David Bernard2 weeks ago
TIME AND SPACE IN HOLST'S THE PLANETS
In 1949, the Austrian/American Mathematician Kurt Gödel used Albert Einstein’s equations from the General Theory of Relativity to prove the non-existence of time. In this proof, Gödel showed that within universes governed by the General Theory of Relativity, the past and the future could exist simultaneously. According to Gödel, “if time travel is possible, then time itself is impossible. A past that can be revisited has not really passed. Time is either necessary or nothing; if it disappears in one possible universe, it is undermined in every possible universe, including our own.”

Buried within the seven sound worlds that comprise The Planets—the angular driving energy of Mars, the gentle mysticism of Venus, the playful brilliance of Mercury, the gregarious optimism of Jupiter, the austere introspection of Saturn, the mischievous confidence of Uranus, and the boundlessness of Neptune—are references to both the past (Stravinsky’s Rite of Spring, Dukas’ Sorcerer’s Apprentice) and the future (Copland’s Appalachian Spring, Bartok Concerto for Orchestra and John Williams’ Film Music for Star Wars and Harry Potter).

Attendees of the premiere of The Planets in 1918 experienced the past and the future simultaneously in the present, perhaps disproving the existence of time almost as effectively as the possibility of people completing a sufficiently long round trip in a rocket ship in Gödel’s universe traveling back to any point in their past.

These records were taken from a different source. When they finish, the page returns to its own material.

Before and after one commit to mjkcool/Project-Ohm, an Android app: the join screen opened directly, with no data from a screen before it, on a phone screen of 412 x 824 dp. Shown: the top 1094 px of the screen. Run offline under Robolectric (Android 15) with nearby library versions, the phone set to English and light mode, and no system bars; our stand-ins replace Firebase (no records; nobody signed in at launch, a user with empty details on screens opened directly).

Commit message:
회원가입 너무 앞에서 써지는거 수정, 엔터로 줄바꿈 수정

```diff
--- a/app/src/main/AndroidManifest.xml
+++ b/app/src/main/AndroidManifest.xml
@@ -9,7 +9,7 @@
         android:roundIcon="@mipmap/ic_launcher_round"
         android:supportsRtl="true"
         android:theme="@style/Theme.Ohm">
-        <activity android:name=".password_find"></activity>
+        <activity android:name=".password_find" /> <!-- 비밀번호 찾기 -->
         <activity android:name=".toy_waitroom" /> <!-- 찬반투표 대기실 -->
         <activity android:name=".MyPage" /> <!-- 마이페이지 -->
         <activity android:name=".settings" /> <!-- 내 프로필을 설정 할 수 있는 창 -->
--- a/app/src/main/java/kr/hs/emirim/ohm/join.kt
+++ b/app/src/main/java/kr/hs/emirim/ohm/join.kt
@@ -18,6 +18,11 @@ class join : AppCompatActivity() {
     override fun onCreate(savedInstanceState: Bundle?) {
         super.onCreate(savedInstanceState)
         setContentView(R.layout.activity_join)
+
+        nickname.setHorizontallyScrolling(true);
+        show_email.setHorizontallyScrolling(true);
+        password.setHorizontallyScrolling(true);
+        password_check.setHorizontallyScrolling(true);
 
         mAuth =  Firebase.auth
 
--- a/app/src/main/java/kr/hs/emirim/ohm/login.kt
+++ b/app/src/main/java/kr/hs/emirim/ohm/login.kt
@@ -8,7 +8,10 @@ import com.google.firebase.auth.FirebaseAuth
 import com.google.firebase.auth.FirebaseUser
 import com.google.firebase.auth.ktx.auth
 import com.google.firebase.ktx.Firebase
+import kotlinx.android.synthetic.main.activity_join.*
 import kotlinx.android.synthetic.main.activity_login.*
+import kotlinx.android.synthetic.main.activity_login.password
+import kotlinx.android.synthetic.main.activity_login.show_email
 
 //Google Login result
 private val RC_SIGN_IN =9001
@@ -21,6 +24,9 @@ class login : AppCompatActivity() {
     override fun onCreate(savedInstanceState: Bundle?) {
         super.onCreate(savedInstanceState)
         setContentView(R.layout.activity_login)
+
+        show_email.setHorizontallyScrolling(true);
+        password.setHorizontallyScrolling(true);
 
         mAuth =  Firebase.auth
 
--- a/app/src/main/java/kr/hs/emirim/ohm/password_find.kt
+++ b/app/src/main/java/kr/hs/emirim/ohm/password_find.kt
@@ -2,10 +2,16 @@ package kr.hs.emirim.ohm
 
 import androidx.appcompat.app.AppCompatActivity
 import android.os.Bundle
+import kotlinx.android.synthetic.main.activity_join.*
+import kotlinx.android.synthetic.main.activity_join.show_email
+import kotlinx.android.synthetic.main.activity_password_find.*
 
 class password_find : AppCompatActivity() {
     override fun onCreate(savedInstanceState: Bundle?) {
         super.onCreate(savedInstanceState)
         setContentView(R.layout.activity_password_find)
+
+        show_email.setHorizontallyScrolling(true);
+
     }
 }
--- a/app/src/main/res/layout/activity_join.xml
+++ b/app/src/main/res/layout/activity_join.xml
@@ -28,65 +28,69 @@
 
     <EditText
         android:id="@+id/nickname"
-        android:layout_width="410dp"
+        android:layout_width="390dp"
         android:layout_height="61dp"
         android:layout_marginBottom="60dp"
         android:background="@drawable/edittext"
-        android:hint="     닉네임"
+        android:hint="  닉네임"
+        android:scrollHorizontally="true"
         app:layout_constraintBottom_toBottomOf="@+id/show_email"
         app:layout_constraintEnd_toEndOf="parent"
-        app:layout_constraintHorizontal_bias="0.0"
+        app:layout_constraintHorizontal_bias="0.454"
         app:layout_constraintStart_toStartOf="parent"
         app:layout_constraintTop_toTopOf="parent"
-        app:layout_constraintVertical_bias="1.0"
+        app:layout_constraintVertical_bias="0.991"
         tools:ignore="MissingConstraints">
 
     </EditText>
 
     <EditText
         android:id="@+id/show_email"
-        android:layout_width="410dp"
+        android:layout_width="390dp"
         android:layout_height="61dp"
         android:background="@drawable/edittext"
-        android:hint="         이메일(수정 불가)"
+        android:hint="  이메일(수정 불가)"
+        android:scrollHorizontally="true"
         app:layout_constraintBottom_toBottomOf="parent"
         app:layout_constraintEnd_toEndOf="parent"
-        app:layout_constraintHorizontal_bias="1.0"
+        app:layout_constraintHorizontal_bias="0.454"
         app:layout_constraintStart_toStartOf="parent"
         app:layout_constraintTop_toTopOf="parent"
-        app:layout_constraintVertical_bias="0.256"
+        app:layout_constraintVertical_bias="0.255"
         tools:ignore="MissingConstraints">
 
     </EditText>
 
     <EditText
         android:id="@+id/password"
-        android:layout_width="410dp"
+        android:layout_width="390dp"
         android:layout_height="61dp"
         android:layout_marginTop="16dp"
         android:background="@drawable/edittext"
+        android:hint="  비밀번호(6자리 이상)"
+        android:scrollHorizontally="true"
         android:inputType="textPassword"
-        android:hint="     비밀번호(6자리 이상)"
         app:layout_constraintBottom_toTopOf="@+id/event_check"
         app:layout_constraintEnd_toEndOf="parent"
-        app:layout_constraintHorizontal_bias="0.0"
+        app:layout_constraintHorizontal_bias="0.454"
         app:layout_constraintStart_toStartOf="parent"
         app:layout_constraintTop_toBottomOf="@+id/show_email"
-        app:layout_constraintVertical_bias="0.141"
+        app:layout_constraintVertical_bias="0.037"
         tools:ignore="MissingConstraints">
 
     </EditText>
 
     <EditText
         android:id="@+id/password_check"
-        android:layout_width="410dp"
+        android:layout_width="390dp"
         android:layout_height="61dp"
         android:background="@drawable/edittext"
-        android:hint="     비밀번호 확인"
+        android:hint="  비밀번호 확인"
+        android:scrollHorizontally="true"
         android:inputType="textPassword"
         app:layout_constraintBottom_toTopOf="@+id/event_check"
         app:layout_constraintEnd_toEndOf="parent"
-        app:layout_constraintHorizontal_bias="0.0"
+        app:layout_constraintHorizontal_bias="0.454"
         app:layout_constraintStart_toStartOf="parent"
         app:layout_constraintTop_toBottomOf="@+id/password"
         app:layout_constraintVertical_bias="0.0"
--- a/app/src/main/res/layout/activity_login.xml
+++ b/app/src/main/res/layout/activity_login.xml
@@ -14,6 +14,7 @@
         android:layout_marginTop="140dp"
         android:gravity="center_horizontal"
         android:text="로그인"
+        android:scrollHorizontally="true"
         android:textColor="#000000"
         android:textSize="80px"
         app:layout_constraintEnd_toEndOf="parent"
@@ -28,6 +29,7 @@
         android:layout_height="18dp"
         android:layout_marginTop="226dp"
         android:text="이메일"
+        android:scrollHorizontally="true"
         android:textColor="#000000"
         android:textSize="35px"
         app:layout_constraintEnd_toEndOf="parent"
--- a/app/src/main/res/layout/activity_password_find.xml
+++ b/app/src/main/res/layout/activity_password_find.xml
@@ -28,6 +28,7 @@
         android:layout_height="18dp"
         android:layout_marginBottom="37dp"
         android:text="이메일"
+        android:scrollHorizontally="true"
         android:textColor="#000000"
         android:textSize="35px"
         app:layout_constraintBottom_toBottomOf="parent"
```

As a result, Holst not only transports the listener to points beyond our familiar existence on Earth through distinctive use of color and masterful narratives, but also allows us to experience a few brief moments of eternalism where his masterful reinterpretation of the past, and his impact on the future of classical music intersect in a powerful musical temporal anomaly.